I was reading in Forbs about Apples strategic capabilities, and I was wondering what has worked for other people as far as a experiment portfolio?

This article struck my attention because I took a position about 1 year ago with no innovation. The manager stepped down shortly after I took the position. With the old manager I was willing to take risks and introduce a new capability within the organization. Many of my peers asked me about the capability I gave them a little but not enough to figure the rest out. I was consistently told someone else is probably going to get the statement of work just because I have not been in a single position for very long ie 10 years. After a few more conversation I have come to the conclusion the organization has a culture of non performance and risk aversion. Where longevity is rewarded, and with it non-risk taking. With no reward of risk taking there is little or no innovation.
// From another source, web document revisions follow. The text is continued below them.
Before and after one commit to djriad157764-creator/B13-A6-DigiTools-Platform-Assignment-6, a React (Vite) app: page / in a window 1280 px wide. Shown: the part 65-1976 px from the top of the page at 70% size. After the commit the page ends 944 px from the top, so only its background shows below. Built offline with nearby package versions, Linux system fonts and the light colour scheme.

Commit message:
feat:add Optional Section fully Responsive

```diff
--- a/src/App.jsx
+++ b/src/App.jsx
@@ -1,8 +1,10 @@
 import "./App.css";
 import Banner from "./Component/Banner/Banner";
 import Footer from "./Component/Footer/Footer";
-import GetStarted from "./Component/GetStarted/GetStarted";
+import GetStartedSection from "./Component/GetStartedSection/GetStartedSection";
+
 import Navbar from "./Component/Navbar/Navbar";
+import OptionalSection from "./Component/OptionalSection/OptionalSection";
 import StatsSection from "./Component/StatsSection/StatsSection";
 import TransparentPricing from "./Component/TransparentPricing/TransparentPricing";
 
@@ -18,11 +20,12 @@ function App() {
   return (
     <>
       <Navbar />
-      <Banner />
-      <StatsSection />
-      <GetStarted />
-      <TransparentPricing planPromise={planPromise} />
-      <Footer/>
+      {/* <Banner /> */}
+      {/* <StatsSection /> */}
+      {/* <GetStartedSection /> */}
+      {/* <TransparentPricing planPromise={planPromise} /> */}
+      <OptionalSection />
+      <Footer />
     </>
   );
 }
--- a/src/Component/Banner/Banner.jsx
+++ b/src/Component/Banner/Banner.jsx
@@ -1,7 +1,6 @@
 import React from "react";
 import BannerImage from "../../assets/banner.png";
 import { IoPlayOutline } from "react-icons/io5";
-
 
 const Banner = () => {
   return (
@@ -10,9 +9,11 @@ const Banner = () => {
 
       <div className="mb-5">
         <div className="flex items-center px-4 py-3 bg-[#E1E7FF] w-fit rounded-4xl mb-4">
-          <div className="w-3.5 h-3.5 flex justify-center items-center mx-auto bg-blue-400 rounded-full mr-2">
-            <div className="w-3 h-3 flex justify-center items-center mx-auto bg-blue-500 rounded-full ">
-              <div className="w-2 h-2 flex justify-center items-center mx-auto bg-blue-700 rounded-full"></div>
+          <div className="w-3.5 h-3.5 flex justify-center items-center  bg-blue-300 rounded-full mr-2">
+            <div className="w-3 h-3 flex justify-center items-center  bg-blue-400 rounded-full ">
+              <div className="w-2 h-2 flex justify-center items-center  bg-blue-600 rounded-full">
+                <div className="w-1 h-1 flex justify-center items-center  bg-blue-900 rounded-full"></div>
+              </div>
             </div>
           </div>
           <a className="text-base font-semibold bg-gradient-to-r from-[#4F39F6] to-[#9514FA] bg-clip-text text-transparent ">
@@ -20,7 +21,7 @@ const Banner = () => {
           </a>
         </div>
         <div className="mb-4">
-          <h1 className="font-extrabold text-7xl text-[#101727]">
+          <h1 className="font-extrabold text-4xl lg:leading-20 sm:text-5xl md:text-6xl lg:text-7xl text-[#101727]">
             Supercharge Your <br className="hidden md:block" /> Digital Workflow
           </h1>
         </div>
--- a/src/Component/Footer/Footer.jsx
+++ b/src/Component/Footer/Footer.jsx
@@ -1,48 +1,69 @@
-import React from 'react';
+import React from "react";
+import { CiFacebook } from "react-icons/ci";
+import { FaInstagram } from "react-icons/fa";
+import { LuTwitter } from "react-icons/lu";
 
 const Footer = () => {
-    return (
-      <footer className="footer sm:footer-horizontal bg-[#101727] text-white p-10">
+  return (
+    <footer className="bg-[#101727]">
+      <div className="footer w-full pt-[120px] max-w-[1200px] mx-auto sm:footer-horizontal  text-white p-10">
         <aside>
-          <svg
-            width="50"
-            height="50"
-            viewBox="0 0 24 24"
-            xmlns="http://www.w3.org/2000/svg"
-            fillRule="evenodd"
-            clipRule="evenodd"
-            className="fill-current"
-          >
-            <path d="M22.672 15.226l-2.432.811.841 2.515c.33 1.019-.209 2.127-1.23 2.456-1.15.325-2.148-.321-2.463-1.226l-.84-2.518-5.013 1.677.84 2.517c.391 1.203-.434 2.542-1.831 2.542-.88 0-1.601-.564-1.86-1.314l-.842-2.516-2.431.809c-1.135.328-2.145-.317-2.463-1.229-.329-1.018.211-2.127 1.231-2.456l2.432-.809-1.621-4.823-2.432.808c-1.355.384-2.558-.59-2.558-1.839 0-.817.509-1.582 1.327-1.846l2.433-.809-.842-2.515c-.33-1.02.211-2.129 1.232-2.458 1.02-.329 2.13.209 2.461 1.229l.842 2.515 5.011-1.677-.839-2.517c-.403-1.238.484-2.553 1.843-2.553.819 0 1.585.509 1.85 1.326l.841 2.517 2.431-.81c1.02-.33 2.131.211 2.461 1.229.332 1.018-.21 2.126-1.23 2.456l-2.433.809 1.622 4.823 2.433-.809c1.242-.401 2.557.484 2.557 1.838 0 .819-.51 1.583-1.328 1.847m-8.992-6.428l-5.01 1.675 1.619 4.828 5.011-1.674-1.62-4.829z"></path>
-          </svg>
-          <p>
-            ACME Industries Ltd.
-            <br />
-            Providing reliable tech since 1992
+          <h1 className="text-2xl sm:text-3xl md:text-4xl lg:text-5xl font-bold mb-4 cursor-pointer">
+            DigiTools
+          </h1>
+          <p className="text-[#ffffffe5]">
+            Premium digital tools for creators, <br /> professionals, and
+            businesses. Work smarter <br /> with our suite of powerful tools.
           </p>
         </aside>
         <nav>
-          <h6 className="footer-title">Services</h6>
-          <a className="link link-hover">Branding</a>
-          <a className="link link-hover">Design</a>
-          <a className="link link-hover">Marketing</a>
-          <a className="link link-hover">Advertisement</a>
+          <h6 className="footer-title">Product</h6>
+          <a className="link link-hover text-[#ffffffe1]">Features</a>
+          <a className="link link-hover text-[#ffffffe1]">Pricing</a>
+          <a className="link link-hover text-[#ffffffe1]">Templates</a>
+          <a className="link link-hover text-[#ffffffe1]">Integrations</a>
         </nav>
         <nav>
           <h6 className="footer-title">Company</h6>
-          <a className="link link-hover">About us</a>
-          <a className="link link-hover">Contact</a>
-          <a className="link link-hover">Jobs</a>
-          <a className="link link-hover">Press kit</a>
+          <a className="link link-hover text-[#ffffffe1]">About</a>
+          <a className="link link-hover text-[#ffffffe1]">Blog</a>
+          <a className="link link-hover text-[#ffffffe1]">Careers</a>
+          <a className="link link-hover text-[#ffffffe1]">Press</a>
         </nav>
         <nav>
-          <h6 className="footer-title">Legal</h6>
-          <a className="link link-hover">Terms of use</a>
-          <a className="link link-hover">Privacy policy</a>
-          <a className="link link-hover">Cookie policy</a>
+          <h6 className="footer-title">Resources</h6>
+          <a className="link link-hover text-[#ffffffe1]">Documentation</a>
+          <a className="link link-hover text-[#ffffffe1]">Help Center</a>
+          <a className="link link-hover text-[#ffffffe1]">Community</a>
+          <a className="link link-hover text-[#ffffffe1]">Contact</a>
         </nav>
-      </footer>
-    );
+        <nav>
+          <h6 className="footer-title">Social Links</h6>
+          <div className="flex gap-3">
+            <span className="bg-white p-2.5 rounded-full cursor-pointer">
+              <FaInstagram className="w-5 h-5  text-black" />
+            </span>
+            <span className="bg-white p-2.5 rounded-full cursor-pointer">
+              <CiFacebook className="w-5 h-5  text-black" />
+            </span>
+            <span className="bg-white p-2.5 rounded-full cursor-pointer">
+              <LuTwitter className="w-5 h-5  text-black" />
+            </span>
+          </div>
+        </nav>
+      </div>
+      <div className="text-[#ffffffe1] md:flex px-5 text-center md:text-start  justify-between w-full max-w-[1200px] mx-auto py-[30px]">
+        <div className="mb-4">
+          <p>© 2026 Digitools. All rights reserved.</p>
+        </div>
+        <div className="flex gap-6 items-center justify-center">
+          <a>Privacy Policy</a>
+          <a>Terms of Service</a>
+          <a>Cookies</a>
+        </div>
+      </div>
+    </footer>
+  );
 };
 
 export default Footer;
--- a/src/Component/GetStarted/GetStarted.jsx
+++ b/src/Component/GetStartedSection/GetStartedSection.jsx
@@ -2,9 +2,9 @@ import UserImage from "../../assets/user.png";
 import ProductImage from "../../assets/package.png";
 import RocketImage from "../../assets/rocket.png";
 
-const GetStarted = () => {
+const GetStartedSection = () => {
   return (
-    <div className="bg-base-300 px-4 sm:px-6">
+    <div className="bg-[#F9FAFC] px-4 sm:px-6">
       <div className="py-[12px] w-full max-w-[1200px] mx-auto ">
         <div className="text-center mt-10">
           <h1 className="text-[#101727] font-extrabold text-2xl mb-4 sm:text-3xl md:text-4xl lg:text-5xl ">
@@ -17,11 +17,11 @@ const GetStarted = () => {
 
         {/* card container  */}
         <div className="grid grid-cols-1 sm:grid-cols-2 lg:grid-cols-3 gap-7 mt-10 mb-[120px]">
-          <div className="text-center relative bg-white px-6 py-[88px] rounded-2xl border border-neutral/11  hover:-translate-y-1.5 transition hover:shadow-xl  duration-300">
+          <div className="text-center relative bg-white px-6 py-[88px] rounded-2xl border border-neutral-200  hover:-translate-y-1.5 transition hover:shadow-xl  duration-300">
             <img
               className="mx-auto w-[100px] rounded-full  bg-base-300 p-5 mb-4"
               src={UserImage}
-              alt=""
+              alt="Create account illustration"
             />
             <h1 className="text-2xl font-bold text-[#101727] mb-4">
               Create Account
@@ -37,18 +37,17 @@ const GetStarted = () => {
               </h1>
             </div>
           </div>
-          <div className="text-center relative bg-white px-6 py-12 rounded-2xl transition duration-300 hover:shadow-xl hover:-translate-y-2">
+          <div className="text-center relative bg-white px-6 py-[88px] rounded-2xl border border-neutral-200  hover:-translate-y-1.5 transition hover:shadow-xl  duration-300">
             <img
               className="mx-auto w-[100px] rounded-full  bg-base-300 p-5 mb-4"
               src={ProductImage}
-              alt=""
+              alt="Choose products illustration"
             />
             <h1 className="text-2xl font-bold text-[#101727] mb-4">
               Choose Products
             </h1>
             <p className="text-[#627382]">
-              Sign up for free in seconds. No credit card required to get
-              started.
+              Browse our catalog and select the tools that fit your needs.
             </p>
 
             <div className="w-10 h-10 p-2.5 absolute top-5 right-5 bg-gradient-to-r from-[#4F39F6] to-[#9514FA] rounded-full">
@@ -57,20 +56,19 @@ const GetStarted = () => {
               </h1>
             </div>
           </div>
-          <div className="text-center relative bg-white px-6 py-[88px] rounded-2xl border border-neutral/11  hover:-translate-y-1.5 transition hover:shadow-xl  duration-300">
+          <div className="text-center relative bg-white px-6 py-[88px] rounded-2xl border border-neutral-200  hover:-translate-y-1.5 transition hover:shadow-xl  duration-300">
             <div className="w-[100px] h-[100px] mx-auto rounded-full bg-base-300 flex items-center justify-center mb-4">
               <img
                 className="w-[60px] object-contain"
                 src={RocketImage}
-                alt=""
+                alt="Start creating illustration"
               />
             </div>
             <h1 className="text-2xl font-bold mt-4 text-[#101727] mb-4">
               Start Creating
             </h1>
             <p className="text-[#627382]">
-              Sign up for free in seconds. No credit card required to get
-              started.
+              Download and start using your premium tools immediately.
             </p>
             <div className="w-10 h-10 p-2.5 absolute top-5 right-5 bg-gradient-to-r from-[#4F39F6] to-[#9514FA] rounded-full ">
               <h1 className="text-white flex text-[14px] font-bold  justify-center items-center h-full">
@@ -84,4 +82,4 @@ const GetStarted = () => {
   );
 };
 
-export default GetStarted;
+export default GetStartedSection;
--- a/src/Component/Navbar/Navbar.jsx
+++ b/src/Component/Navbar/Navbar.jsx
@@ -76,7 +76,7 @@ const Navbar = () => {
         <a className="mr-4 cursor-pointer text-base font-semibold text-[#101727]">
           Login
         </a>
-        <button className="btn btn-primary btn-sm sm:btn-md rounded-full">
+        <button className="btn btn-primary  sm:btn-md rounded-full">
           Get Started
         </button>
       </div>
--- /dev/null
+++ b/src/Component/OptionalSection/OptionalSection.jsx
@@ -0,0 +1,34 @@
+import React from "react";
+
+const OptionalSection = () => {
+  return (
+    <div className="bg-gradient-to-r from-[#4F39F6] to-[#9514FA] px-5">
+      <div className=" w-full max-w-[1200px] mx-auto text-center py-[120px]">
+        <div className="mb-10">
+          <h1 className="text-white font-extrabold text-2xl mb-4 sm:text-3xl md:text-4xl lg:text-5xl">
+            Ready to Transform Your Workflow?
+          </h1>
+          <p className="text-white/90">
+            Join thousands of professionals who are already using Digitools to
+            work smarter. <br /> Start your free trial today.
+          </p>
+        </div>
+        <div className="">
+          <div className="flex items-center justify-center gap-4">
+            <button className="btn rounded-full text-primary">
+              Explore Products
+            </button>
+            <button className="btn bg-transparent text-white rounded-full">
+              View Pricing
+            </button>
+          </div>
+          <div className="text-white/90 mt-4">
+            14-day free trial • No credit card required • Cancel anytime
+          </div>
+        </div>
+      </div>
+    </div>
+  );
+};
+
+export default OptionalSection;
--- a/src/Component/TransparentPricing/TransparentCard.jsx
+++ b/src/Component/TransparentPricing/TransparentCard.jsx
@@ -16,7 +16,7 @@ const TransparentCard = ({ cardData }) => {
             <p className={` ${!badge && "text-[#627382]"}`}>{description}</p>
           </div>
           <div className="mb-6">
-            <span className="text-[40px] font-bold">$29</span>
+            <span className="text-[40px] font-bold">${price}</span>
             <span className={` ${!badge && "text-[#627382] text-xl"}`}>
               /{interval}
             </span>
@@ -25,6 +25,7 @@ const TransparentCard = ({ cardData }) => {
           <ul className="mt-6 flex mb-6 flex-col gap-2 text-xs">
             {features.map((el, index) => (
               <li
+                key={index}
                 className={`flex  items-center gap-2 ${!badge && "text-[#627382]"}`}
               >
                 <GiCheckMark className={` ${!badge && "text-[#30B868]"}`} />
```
This is my first time I have ever experienced a organization absolutely adverse to innovation. This experience has prompted my BLUF on top.


Here is part of the article

"Create a portfolio of experiments. 

Once you have focused, strategic targets set, create a series of experiments.  A general rule of thumb is the 7-2-1 rule:  one experiment should be big and relatively safe.  Two experiments should be slightly more risky and moderately sized.  Then seven experiments should be highly risky and low cost."